• Your goal: Copy every line of the records that includes the word "import".

• Recorded data:
----------------------------------------
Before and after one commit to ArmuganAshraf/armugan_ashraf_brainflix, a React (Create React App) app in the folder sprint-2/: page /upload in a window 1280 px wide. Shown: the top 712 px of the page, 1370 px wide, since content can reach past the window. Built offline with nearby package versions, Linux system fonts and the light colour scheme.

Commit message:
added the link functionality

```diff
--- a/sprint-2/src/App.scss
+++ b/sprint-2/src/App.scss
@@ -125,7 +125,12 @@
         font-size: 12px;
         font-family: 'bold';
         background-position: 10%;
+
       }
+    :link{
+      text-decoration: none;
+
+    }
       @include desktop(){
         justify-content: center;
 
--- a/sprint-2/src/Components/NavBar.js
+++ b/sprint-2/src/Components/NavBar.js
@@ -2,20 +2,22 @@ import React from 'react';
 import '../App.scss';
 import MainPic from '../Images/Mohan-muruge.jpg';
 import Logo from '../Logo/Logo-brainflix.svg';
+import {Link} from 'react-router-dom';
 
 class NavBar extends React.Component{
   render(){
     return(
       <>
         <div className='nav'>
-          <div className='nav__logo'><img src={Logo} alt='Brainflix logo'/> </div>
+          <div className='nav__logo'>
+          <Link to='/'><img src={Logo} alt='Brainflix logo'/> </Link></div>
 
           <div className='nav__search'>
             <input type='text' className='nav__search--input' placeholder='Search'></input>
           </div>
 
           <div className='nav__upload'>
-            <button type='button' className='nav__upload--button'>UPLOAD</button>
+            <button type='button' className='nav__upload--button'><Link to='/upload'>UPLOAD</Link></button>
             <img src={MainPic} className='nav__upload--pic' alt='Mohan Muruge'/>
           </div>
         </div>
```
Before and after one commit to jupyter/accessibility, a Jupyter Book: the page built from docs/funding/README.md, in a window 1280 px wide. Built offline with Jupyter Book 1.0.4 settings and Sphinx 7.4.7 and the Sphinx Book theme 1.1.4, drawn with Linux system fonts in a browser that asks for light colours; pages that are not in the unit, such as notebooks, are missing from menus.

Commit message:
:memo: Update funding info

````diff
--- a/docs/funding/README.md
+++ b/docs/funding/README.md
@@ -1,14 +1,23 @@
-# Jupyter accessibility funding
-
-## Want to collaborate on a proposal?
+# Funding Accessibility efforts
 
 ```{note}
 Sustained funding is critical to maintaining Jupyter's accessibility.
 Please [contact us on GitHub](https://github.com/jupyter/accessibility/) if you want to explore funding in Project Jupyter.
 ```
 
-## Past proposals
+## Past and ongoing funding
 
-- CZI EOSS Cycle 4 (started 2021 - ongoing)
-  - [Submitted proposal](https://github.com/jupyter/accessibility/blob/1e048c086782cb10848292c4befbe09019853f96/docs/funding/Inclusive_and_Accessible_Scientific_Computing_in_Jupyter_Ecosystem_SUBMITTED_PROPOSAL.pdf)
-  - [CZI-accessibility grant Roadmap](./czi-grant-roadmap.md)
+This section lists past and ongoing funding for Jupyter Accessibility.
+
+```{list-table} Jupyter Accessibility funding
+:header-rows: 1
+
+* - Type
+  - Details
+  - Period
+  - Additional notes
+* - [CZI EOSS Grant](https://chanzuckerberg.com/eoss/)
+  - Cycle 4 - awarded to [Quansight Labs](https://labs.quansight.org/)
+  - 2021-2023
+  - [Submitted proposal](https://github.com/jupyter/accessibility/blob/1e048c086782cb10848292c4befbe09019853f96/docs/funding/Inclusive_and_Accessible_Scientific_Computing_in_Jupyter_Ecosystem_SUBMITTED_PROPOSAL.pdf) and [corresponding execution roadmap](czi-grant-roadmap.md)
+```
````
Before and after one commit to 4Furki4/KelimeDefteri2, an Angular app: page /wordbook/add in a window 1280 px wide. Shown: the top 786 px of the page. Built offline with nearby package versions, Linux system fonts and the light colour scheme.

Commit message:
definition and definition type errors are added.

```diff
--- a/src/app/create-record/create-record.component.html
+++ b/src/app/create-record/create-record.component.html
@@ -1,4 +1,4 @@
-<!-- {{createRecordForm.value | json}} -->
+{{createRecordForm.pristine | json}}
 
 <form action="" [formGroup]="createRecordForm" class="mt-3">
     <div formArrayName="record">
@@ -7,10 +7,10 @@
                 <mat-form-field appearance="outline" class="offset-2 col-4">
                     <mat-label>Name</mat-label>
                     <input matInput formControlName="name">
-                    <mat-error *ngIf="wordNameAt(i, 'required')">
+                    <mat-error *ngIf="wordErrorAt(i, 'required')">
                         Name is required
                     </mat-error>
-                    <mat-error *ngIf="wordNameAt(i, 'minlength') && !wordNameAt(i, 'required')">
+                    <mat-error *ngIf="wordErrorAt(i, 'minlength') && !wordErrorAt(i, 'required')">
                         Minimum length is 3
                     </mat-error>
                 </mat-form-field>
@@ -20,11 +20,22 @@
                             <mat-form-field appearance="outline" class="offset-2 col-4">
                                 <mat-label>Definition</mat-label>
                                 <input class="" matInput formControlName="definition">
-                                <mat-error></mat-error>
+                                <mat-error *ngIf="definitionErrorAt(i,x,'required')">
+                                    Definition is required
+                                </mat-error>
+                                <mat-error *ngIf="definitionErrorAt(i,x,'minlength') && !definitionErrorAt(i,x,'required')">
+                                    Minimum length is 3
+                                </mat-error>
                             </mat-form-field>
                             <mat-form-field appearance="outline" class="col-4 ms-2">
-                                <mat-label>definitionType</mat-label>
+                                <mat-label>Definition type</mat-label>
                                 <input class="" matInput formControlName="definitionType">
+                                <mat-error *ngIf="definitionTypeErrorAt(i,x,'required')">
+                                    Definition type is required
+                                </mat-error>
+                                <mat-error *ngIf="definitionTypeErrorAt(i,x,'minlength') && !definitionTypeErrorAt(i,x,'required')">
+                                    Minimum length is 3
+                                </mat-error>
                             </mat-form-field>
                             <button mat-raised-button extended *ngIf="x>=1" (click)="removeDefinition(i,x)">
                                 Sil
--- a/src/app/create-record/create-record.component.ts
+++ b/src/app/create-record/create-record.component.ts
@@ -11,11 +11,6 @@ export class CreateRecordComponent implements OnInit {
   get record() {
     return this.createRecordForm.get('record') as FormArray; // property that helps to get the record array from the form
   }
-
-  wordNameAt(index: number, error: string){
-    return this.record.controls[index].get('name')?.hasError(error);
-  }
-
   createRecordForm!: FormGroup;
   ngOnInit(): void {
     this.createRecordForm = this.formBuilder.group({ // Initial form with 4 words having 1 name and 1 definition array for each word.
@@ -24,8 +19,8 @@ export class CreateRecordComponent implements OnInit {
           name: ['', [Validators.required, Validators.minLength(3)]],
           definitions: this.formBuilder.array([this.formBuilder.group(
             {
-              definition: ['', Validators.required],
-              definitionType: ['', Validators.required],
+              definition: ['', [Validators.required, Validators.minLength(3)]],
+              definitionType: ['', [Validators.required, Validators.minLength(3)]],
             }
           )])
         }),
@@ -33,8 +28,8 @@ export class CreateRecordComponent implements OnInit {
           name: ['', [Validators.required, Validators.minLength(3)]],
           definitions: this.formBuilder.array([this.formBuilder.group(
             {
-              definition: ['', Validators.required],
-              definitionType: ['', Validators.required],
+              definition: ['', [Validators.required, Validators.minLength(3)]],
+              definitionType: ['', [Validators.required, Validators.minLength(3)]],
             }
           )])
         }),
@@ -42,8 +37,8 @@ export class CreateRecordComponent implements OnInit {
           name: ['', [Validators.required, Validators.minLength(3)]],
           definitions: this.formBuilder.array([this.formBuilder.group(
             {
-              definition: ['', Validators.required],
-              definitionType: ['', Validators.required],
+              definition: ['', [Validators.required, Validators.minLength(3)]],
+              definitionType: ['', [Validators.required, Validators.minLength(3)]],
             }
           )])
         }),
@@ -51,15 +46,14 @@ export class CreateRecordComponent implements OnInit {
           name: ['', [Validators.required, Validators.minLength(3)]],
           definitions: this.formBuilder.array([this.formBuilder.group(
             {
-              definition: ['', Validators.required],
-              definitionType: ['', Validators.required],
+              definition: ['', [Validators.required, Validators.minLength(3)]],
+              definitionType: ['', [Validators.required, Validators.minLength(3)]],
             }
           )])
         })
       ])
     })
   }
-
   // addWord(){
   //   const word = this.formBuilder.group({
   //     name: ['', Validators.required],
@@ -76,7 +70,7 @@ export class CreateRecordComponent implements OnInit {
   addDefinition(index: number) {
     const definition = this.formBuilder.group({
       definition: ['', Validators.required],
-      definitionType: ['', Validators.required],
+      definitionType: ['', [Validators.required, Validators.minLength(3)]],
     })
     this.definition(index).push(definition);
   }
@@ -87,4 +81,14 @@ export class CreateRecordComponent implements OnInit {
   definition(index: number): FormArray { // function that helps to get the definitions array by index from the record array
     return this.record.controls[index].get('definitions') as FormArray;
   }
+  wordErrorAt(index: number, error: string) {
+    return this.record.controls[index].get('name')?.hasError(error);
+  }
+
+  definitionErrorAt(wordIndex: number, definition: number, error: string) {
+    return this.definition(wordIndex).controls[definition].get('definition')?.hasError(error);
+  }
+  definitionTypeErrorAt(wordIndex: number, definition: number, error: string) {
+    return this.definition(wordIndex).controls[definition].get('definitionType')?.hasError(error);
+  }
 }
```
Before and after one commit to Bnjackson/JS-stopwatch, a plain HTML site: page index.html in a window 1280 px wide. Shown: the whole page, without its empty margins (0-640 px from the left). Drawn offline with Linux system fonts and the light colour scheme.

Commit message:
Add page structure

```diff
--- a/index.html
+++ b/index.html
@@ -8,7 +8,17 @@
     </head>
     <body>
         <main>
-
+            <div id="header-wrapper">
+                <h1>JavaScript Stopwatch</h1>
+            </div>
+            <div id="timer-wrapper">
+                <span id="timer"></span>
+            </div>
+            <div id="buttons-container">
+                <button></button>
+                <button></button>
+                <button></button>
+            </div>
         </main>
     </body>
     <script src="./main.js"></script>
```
----------------------------------------
• Result for this exercise:
@@ -2,20 +2,22 @@ import React from 'react';
 import '../App.scss';
 import MainPic from '../Images/Mohan-muruge.jpg';
 import Logo from '../Logo/Logo-brainflix.svg';
+import {Link} from 'react-router-dom';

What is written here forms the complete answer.